Try it:
Find every line in the entries that holds the string "ботів" and report it.

------------------------------------

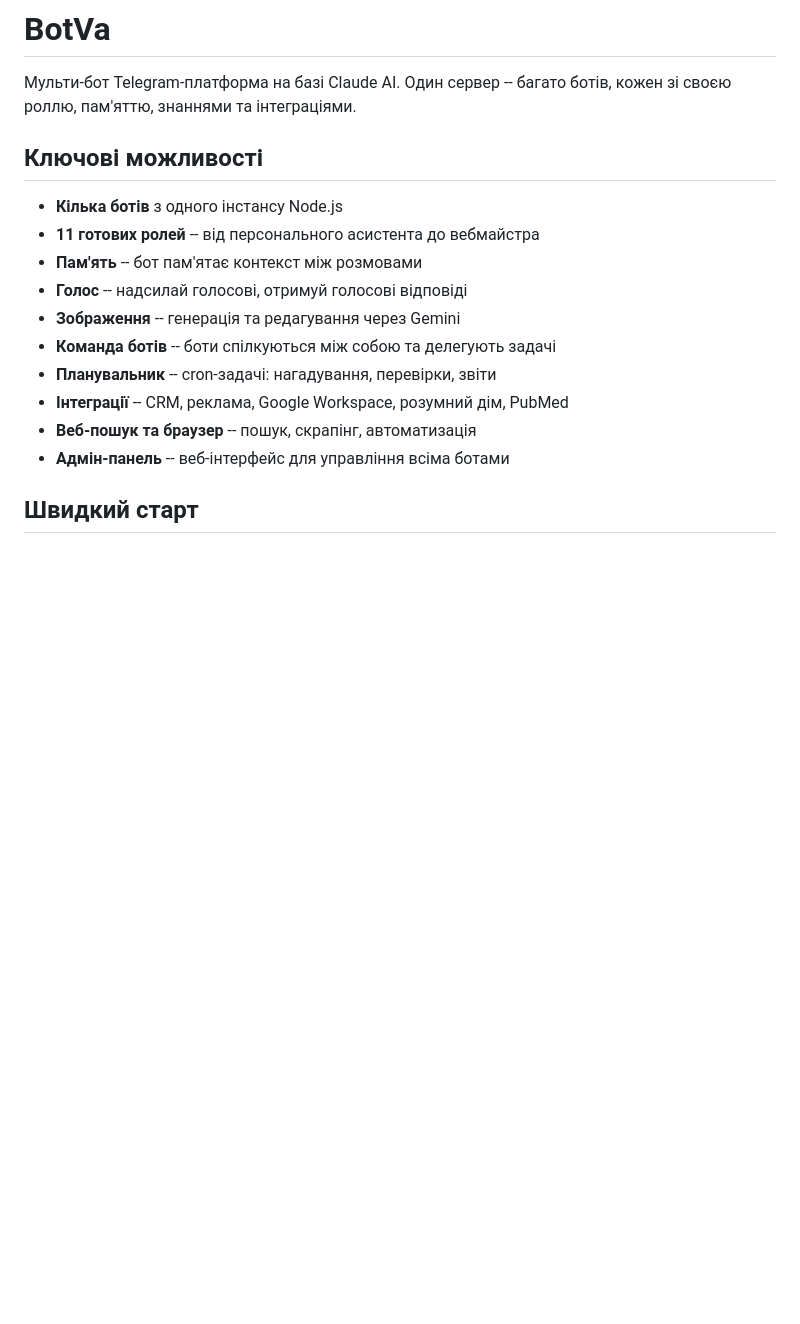
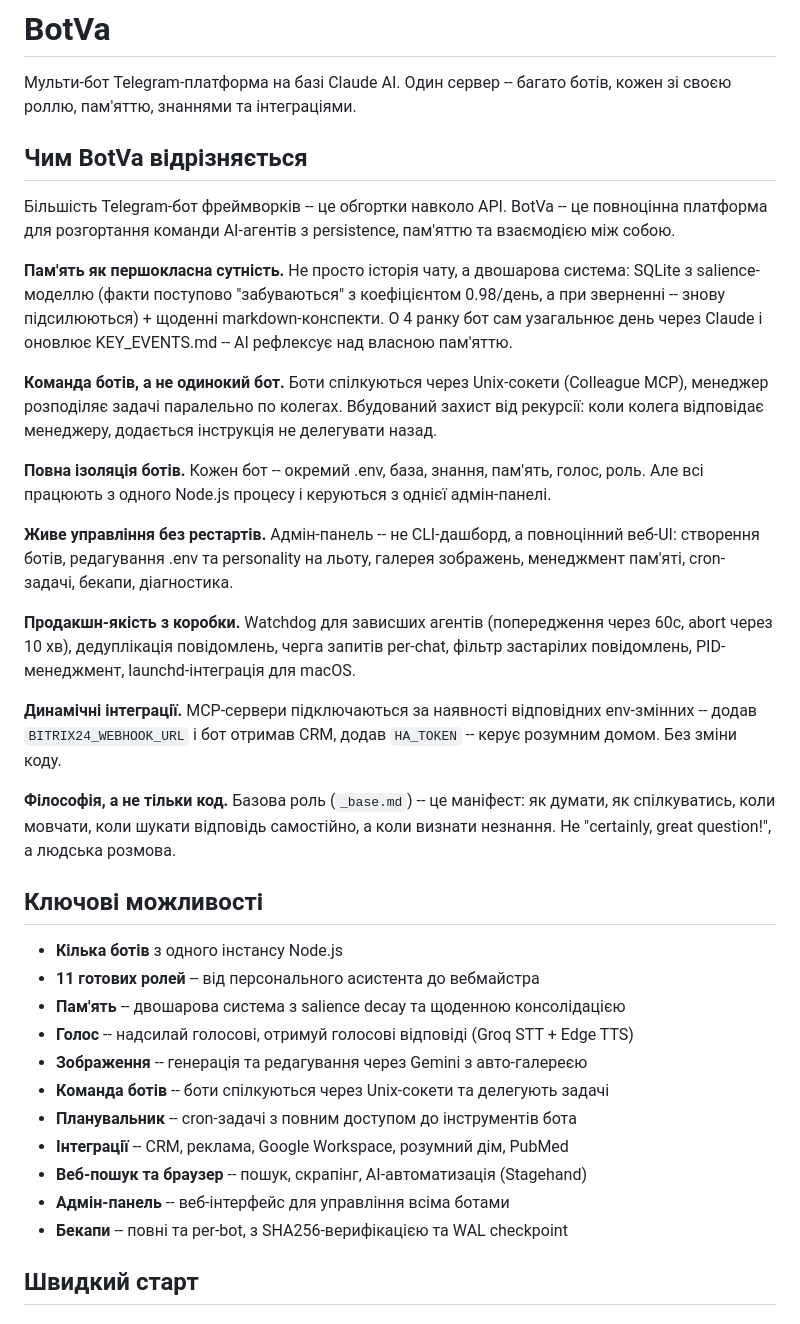
Before and after one commit to cohe4ko/BotVa, a Markdown page: README.md, the part around the change. Rendered like a GitHub page; blank space fills up the shorter version.

Commit message:
docs: add project uniqueness section to README

```diff
--- a/README.md
+++ b/README.md
@@ -1,19 +1,38 @@
 # BotVa
 
 Мульти-бот Telegram-платформа на базі Claude AI. Один сервер -- багато ботів, кожен зі своєю роллю, пам'яттю, знаннями та інтеграціями.
+
+## Чим BotVa відрізняється
+
+Більшість Telegram-бот фреймворків -- це обгортки навколо API. BotVa -- це повноцінна платформа для розгортання команди AI-агентів з persistence, пам'яттю та взаємодією між собою.
+
+**Пам'ять як першокласна сутність.** Не просто історія чату, а двошарова система: SQLite з salience-моделлю (факти поступово "забуваються" з коефіцієнтом 0.98/день, а при зверненні -- знову підсилюються) + щоденні markdown-конспекти. О 4 ранку бот сам узагальнює день через Claude і оновлює KEY_EVENTS.md -- AI рефлексує над власною пам'яттю.
+
+**Команда ботів, а не одинокий бот.** Боти спілкуються через Unix-сокети (Colleague MCP), менеджер розподіляє задачі паралельно по колегах. Вбудований захист від рекурсії: коли колега відповідає менеджеру, додається інструкція не делегувати назад.
+
+**Повна ізоляція ботів.** Кожен бот -- окремий .env, база, знання, пам'ять, голос, роль. Але всі працюють з одного Node.js процесу і керуються з однієї адмін-панелі.
+
+**Живе управління без рестартів.** Адмін-панель -- не CLI-дашборд, а повноцінний веб-UI: створення ботів, редагування .env та personality на льоту, галерея зображень, менеджмент пам'яті, cron-задачі, бекапи, діагностика.
+
+**Продакшн-якість з коробки.** Watchdog для зависших агентів (попередження через 60с, abort через 10 хв), дедуплікація повідомлень, черга запитів per-chat, фільтр застарілих повідомлень, PID-менеджмент, launchd-інтеграція для macOS.
+
+**Динамічні інтеграції.** MCP-сервери підключаються за наявності відповідних env-змінних -- додав `BITRIX24_WEBHOOK_URL` і бот отримав CRM, додав `HA_TOKEN` -- керує розумним домом. Без зміни коду.
+
+**Філософія, а не тільки код.** Базова роль (`_base.md`) -- це маніфест: як думати, як спілкуватись, коли мовчати, коли шукати відповідь самостійно, а коли визнати незнання. Не "certainly, great question!", а людська розмова.
 
 ## Ключові можливості
 
 - **Кілька ботів** з одного інстансу Node.js
 - **11 готових ролей** -- від персонального асистента до вебмайстра
-- **Пам'ять** -- бот пам'ятає контекст між розмовами
-- **Голос** -- надсилай голосові, отримуй голосові відповіді
-- **Зображення** -- генерація та редагування через Gemini
-- **Команда ботів** -- боти спілкуються між собою та делегують задачі
-- **Планувальник** -- cron-задачі: нагадування, перевірки, звіти
+- **Пам'ять** -- двошарова система з salience decay та щоденною консолідацією
+- **Голос** -- надсилай голосові, отримуй голосові відповіді (Groq STT + Edge TTS)
+- **Зображення** -- генерація та редагування через Gemini з авто-галереєю
+- **Команда ботів** -- боти спілкуються через Unix-сокети та делегують задачі
+- **Планувальник** -- cron-задачі з повним доступом до інструментів бота
 - **Інтеграції** -- CRM, реклама, Google Workspace, розумний дім, PubMed
-- **Веб-пошук та браузер** -- пошук, скрапінг, автоматизація
+- **Веб-пошук та браузер** -- пошук, скрапінг, AI-автоматизація (Stagehand)
 - **Адмін-панель** -- веб-інтерфейс для управління всіма ботами
+- **Бекапи** -- повні та per-bot, з SHA256-верифікацією та WAL checkpoint
 
 ## Швидкий старт
 
```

------------------------------------

Answer to the exercise:
 Мульти-бот Telegram-платформа на базі Claude AI. Один сервер -- багато ботів, кожен зі своєю роллю, пам'яттю, знаннями та інтеграціями.
+**Команда ботів, а не одинокий бот.** Боти спілкуються через Unix-сокети (Colleague MCP), менеджер розподіляє задачі паралельно по колегах. Вбудований захист від рекурсії: коли колега відповідає менеджеру, додається інструкція не делегувати назад.
+**Повна ізоляція ботів.** Кожен бот -- окремий .env, база, знання, пам'ять, голос, роль. Але всі працюють з одного Node.js процесу і керуються з однієї адмін-панелі.
+**Живе управління без рестартів.** Адмін-панель -- не CLI-дашборд, а повноцінний веб-UI: створення ботів, редагування .env та personality на льоту, галерея зображень, менеджмент пам'яті, cron-задачі, бекапи, діагностика.
 - **Кілька ботів** з одного інстансу Node.js
-- **Команда ботів** -- боти спілкуються між собою та делегують задачі
+- **Команда ботів** -- боти спілкуються через Unix-сокети та делегують задачі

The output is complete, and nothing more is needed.